And in Paul Doiron’s series of books set in the Maine woods I get to walk in the wilderness of the Maine woods, someplace I’ve never been, but familiar nonetheless. Not only do I get to walk in it, and learn from it, I’m walking beside Game Warden Mike Bowditch as he tries to solve a new mystery in each volume. Mike is an “everyman” protagonist, fighting a boss who resents him, his father’s fabled but despicable past as a poacher, government bureaucracy, greedy developers who would pave a wilderness for a nickel’s profit. Toss in a fist fight and a romantic interest–or two, and Mike’s an interesting lawman to walk beside through the woods as he tries to right a wrong or two. You will also participate in the culture of the fascinating people of the area as they struggle to adapt to the modern world.
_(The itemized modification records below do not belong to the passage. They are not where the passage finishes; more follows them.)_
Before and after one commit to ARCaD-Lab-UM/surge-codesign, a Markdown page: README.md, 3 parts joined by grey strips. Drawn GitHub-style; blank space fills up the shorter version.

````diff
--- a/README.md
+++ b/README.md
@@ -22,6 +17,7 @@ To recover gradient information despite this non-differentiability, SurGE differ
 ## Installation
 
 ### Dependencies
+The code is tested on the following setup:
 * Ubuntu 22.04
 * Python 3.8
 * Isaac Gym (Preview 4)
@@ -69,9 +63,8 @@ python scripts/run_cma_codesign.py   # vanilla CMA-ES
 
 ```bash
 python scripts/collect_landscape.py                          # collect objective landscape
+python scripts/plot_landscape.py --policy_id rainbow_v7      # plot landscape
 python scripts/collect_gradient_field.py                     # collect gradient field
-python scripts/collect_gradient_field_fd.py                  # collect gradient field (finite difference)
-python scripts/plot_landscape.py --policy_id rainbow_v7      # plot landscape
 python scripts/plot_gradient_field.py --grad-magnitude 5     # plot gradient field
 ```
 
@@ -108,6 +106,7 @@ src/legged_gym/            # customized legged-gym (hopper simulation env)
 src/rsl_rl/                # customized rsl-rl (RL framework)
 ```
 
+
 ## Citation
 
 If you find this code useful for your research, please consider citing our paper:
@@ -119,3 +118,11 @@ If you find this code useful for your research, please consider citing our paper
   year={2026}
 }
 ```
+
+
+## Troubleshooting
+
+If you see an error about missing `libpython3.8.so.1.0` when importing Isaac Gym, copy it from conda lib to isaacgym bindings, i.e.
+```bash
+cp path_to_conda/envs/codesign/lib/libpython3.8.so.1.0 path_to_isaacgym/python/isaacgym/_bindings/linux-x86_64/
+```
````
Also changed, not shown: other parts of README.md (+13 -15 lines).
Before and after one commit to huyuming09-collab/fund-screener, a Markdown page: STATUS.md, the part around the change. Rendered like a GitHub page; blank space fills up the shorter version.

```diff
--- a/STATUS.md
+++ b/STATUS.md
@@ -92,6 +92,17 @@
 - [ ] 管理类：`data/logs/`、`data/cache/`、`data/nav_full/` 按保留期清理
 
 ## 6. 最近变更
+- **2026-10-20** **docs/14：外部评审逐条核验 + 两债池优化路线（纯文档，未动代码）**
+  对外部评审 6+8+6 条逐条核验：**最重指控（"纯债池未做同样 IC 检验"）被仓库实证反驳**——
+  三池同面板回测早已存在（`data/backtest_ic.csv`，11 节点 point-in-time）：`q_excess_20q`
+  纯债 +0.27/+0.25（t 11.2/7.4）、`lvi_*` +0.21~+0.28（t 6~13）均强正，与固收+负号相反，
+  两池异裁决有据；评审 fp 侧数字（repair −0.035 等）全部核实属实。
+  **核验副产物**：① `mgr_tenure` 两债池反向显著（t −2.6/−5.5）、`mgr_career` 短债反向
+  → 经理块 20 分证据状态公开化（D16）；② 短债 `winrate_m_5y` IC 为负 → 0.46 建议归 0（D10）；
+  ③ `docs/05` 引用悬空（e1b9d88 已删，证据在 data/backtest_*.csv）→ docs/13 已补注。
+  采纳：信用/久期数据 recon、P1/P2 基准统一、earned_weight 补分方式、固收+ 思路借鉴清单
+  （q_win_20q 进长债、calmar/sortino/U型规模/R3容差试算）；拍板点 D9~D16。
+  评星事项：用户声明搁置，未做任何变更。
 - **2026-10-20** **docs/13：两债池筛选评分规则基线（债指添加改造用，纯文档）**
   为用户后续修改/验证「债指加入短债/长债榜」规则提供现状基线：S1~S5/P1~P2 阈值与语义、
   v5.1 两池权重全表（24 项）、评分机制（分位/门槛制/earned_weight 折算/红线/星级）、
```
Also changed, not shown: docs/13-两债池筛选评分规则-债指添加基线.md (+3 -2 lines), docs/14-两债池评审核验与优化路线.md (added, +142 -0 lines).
Or not.
The Poachers Son, Trespasser, Bad Little Falls, and Massacre Pond are all great reads. Start anywhere, but read them all. Mike Bowditch is a great American character. He belongs in a select group of fictional characters who are law enforcement officers–Tony Hillerman’s Jim Chee, Henning Mankell’s Kurt Wallander, Deon Meyer’s Benny Greisl, and Craig Johnson’s Walt Longmire come to mind.
And anytime is a great time for a walk in the woods. Or a good read.
Reviewed by Robert Leonard